DRG Class 76
76~F891903N cropped.jpg
Fleischmann model of Prussian P 10
Number(s)
  • Mainz 7401–7412
  • DRG 76 001–011
  • OHE 76 091–096
  • Nord 3.1499 → 3.887
  • SNCF 1-230.TB.1
Quantity 12
Manufacturer Borsig
Year(s) of manufacture 1909–1911
Retired
  • SNCF: 1947
  • DB: 1949
  • OHE: 1965
Wheel arrangement 4-6-0
Axle arrangement 2′C h2t
Track gauge 1,435 mm (4 ft 8 12 in)
Length over buffers 11,800 mm (38 ft 8 12 in)
Service weight 76.1 tonnes (74.9 long tons; 83.9 short tons)
Adhesive weight 48.7 tonnes (47.9 long tons; 53.7 short tons)
Axle load 16.3 tonnes (16.0 long tons; 18.0 short tons)
Top speed 100 km/h (62 mph)
Indicated Power 647 kW (880 PS; 868 hp)
Driving wheel diameter 1,750 mm (5 ft 8 78 in)
Leading wheel diameter 1,000 mm (3 ft 3 38 in)
No. of cylinders Two
Cylinder bore 575 mm (22 58 in)
Piston stroke 630 mm (24 1316 in)
Boiler Overpressure 12 bar (1.20 MPa; 174 psi)
Grate area 1.85 m2 (19.9 sq ft)
Superheater area 39.20 m2 (421.9 sq ft)
Evaporative heating area 134.33 m2 (1,445.9 sq ft)

The Prussian Class T 10s were tank locomotives operated by the Prussian state railways. They were procured for duties between Frankfurt and Wiesbaden between 1909 and 1912. This 41-kilometre (25 mi) long route between the two termini was to be worked without turning the locomotive. Because the engine tended to derail, in practice it was turned whenever possible. On these engines, supplied by Borsig, the boiler from the Prussian P 6 and the running gear and drive from the Prussian P 8 were used. The boiler had to be positioned further forward than was usual on other locomotives in order to even out the distribution of weight, because the design omitted any trailing wheels. The first trial runs took place on 30 June 1909.

The Reichsbahn took over 11 machines of this class as their DRG Class 76, the engines were given numbers 76 001–011. The other locomotive (7404) was given to the Chemins de fer du Nord under the terms of the Versailles Treaty.
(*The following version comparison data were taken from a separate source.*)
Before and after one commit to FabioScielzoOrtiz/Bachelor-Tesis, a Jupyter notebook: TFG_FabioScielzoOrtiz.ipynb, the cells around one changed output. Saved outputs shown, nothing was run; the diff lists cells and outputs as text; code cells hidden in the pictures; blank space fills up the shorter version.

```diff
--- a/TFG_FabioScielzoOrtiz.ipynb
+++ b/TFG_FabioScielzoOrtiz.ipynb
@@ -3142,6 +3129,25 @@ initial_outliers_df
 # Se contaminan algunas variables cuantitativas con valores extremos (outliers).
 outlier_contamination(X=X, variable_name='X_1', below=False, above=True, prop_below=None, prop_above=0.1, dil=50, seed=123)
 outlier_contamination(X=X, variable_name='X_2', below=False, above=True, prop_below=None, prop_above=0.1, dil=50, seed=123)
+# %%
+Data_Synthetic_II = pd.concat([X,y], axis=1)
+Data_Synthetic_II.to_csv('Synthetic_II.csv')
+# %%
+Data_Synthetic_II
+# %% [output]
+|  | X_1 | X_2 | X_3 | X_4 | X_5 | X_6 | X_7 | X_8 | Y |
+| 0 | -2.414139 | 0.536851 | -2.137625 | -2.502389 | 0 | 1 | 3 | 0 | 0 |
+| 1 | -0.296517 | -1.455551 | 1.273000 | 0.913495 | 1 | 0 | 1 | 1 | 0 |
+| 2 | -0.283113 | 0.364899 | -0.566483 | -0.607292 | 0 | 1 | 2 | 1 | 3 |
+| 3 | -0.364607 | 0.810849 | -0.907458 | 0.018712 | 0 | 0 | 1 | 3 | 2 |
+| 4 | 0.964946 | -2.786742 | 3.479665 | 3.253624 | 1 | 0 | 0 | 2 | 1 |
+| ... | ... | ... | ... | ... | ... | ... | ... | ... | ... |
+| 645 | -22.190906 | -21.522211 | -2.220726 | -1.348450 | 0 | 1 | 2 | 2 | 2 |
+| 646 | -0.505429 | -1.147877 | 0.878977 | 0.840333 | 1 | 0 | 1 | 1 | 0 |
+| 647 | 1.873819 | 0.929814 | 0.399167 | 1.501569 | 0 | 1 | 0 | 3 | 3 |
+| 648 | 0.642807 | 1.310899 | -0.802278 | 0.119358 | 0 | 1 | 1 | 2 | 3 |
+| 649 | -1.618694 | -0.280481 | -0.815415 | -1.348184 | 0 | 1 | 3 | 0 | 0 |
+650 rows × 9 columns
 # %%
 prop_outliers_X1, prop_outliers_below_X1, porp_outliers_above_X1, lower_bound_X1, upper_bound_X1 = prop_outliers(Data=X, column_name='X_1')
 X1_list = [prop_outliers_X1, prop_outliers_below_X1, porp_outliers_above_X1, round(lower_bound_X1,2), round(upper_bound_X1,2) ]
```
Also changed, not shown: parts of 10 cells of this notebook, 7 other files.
Eight engines were taken over by the Deutsche Bundesbahn. Between 1945 and 1948 they were either retired or sold to private railways. In 1964 there were still six units on duty with the East Hanoverian Railway (OHE).

No examples of the DRG Class 76 have been saved.

See also[edit]